WHAT YOU SHOULD DO: I need the number of lines in the listing below that contain "dtype", and only that number.

INPUT DATA:
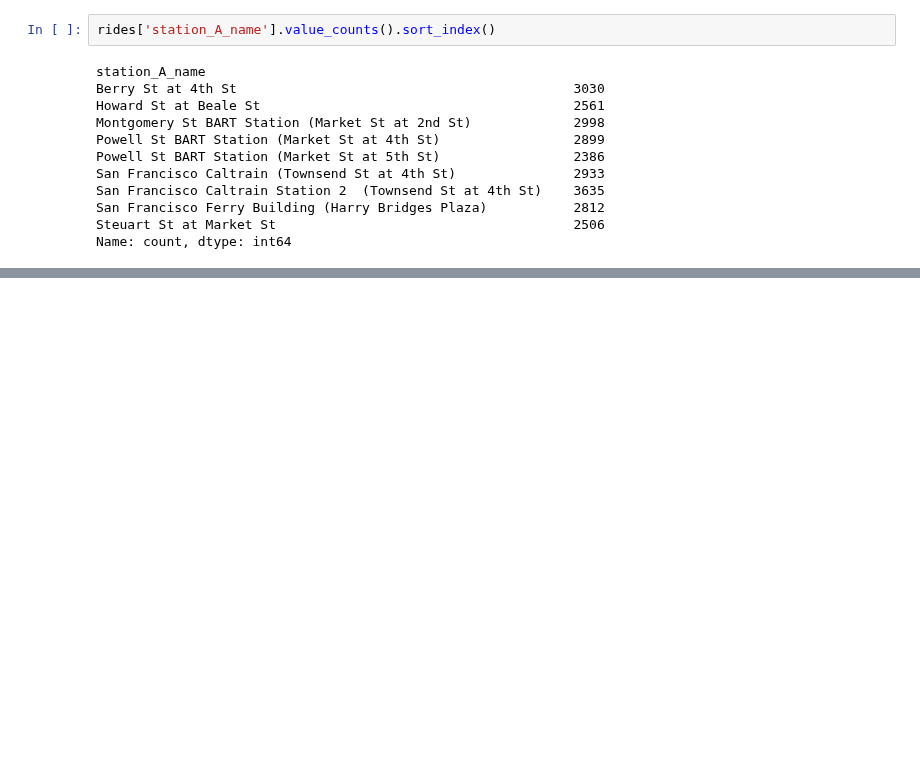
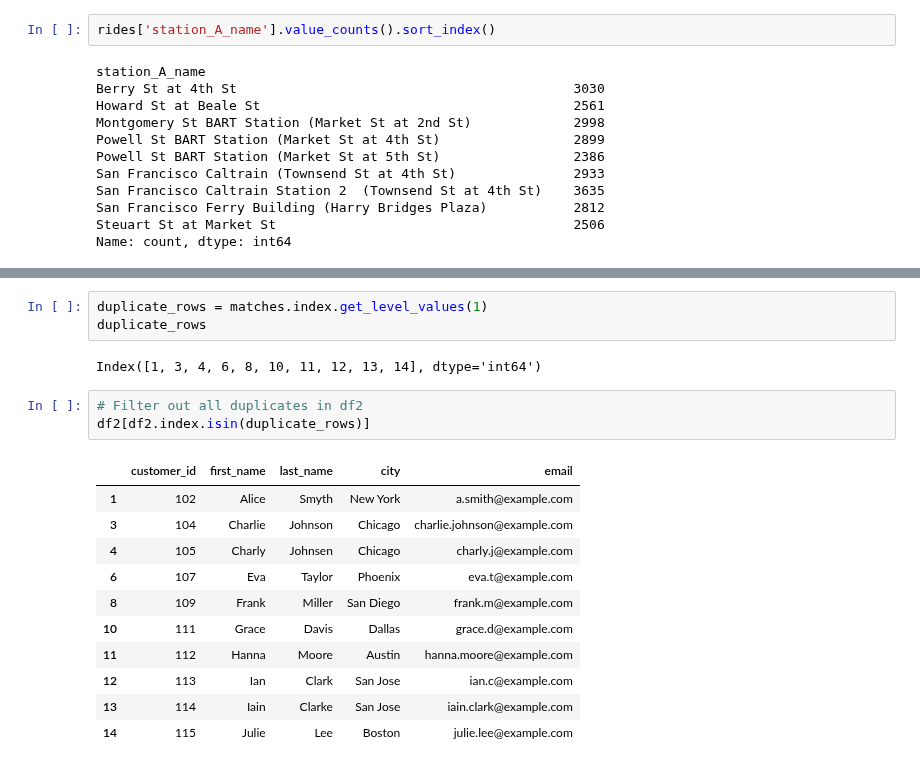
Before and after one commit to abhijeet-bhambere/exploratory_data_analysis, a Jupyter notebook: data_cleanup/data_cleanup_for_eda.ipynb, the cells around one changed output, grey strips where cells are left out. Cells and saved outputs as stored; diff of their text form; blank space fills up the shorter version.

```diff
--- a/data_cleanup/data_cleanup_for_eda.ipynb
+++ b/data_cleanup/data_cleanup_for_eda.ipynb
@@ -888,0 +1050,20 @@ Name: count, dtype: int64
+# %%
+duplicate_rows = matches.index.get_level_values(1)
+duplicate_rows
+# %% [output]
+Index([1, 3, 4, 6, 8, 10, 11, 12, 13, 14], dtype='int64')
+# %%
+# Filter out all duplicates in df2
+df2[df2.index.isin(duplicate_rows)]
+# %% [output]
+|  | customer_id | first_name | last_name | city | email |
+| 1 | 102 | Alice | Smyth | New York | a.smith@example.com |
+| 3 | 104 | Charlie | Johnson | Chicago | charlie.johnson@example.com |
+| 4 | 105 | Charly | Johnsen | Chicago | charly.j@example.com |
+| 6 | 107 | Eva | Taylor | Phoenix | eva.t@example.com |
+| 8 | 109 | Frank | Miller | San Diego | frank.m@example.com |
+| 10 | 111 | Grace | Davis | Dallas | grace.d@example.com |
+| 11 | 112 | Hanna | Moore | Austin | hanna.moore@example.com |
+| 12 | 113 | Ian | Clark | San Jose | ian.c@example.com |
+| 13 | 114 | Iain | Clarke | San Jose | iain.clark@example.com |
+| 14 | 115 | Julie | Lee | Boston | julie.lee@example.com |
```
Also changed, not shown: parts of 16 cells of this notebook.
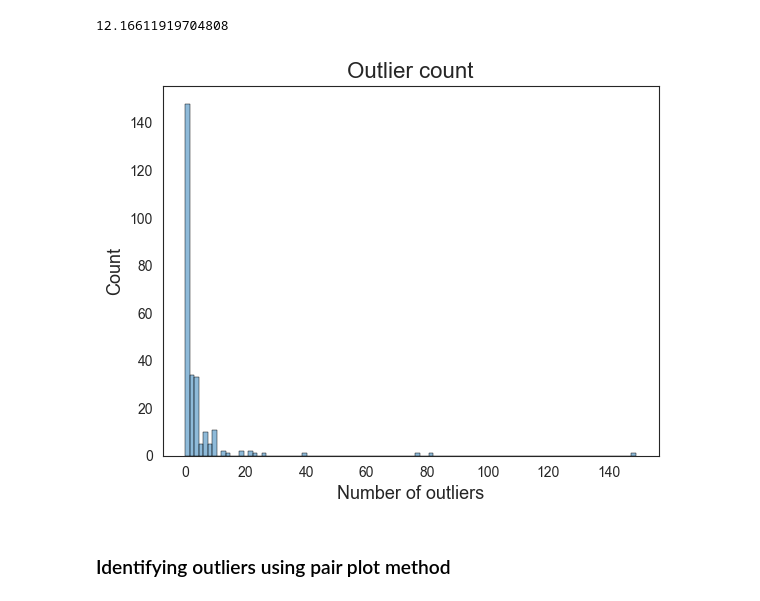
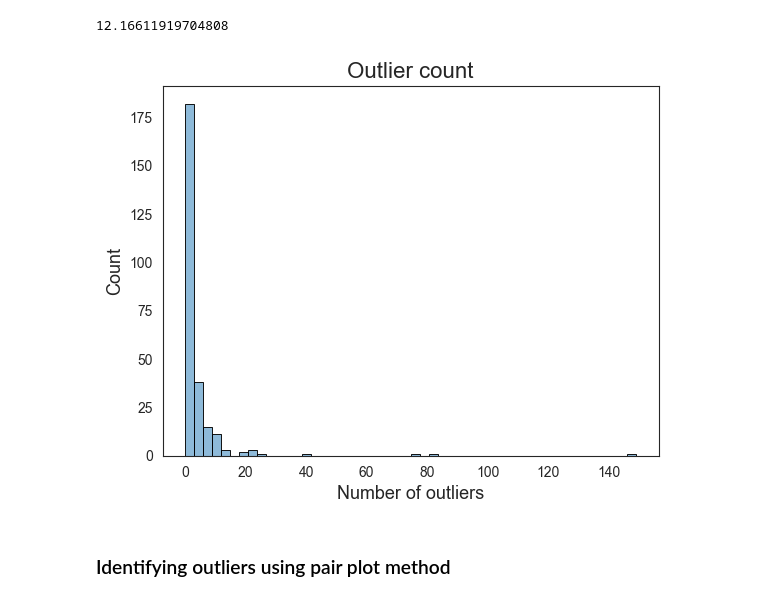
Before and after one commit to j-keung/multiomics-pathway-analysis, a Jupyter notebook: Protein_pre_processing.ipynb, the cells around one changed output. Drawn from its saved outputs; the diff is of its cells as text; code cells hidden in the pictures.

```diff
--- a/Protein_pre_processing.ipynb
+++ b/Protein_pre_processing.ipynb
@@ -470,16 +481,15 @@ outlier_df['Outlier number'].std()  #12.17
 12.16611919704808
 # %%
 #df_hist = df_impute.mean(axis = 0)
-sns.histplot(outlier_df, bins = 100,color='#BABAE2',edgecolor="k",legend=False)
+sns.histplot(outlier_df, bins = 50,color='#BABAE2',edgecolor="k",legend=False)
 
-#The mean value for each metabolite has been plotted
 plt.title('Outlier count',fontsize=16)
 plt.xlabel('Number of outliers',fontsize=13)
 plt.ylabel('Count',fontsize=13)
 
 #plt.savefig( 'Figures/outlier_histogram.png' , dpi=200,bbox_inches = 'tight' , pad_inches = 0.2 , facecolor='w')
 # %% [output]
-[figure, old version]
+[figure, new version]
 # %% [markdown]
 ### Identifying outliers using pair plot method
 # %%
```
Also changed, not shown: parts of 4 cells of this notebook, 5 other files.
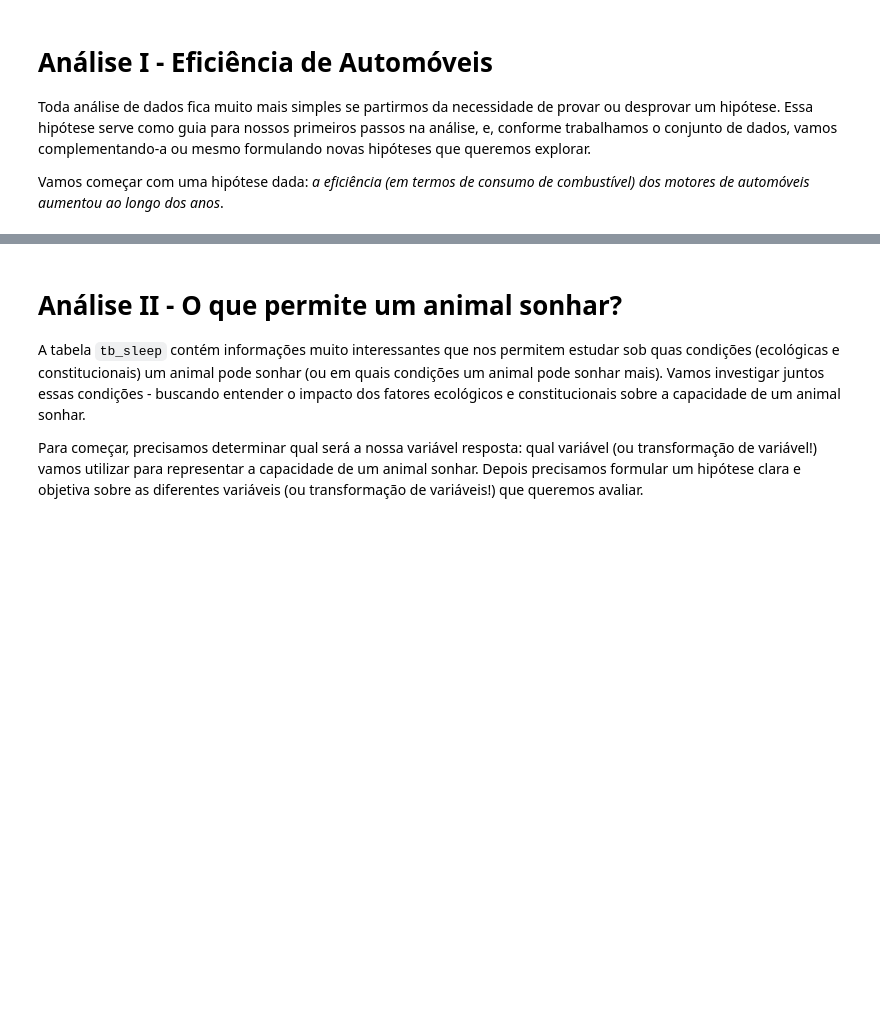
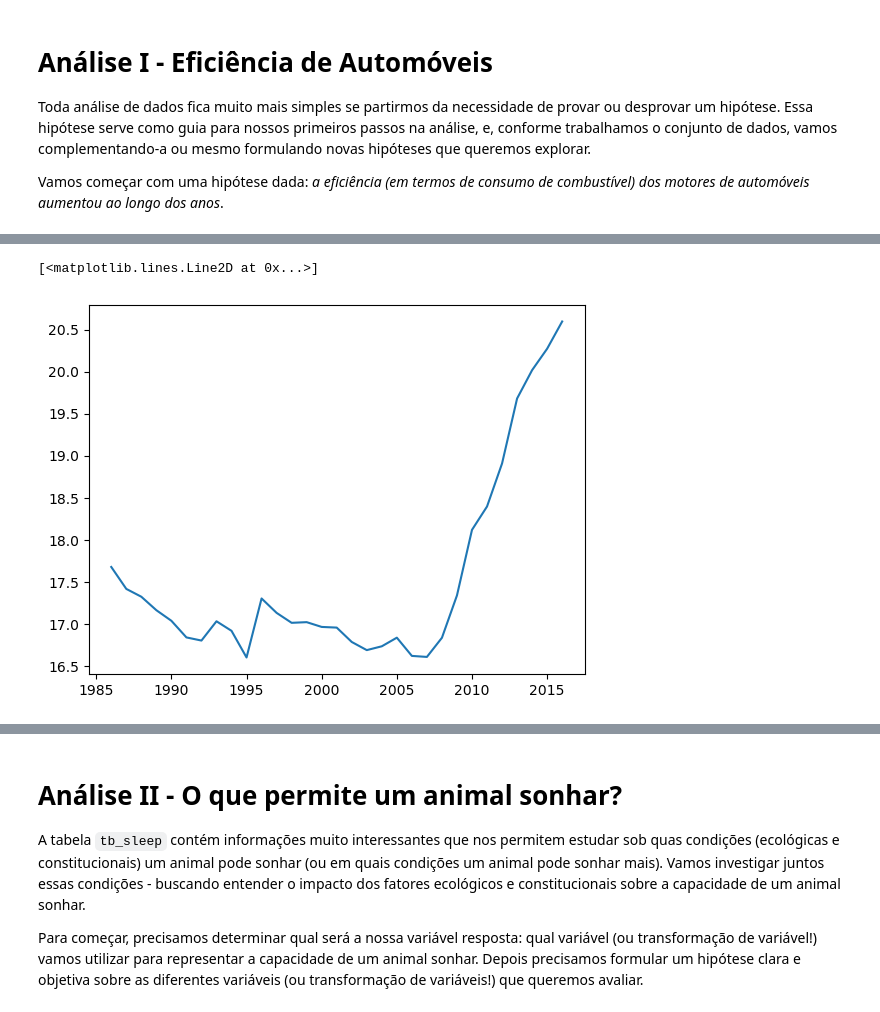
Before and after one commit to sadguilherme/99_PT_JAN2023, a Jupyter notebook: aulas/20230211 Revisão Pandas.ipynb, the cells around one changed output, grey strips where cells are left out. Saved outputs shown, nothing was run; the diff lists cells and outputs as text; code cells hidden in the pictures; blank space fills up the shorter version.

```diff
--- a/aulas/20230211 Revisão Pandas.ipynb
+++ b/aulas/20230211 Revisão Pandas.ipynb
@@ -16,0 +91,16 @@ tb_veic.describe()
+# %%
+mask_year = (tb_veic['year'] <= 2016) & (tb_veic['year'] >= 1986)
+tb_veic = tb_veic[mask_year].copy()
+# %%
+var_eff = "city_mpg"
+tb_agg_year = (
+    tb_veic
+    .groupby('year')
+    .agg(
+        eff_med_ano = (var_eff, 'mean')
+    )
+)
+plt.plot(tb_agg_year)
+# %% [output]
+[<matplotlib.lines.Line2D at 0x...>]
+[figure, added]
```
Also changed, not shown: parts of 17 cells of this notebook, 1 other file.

OUTPUT FOR THIS TASK: 2